Director Ilya Naishuller’s paunch-punching papa-centered parable deploys NPR-friendly jazz and oldies over many of its fight sequences. Just to remind you how cool your father used to be before he had to settle down and leave his wild days behind him, Hutch is even friends with a Wu Tang Clan member (RZA)! The violence is mostly wildly cartoony, which is a compliment, as the more realistic things get, the less it feels like absurdist fantasy and the more it feels like CNN.
Odenkirk plays Nobody straight, but there’s a hint of playfulness that feels like a missed opportunity. The film doesn’t actually have anything self-aware or clever to say about the repeating pattern of murder-daddy cinema, although it could/should have. Casting Christopher Lloyd as Hutch’s father sure seems like a missed opportunity to reflect on the cross-generational angst felt by men “of a certain age.”

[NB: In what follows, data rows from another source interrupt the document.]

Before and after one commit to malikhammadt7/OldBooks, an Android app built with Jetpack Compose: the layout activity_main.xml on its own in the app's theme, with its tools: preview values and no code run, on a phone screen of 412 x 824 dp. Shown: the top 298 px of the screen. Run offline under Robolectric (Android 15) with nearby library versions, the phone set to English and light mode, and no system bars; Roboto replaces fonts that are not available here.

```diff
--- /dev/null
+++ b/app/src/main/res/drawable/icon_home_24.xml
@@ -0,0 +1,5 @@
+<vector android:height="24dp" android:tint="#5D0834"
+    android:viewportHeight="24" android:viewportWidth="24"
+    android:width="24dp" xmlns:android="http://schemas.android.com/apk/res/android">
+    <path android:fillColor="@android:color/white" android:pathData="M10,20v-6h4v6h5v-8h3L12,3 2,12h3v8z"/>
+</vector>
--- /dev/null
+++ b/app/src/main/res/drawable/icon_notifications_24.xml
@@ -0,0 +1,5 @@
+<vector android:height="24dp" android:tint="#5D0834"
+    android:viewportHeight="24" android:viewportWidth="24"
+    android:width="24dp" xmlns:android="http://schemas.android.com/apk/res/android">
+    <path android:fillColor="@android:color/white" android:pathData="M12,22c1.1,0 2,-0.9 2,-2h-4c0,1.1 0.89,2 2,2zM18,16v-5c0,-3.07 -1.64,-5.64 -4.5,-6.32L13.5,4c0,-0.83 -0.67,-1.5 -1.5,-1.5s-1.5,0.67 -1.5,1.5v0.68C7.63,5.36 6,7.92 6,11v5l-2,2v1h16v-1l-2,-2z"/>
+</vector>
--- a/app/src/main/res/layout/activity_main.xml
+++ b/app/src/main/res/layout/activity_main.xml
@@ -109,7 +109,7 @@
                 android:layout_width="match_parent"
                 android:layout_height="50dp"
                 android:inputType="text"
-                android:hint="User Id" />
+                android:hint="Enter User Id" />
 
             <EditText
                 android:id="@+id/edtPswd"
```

Unto itself, Nobody is a quick-n-dirty ditty that does its job. And so long as you don’t think too much about what that job is, you’ll be fine. Because what seems to be clear is that there’s a sizeable appetite for imaginary suburban warfare growing out of a foundational and fundamental frustration many white men have with the modern construct of domestic life. But, you know, so long as you sit back and just enjoy the guy from Mr. Show doing murder stuff, it’s “fun.”
Grade = B
Other Critical Voices to Consider
Travis Hopson of Punch Drunk Critics says Nobody is “a fun-but-forgettable shot of adrenaline that never aspires to be more than that.”
Max Weiss of Baltimore Magazine, who is fast becoming one of my favorite reads, says “Nobody is the Axe Body Spray of movies. It’s pseudo cool, it leaves a lingering bad odor, and just because it’ll find an appreciative audience of hormonal teenage boys doesn’t mean it’s actually any good.”
Michelle Kisner at The Movie Sleuth says “Despite the unoriginal premise, Nobody is a briskly directed action film that’s worth a watch just for Odenkirk’s performance.”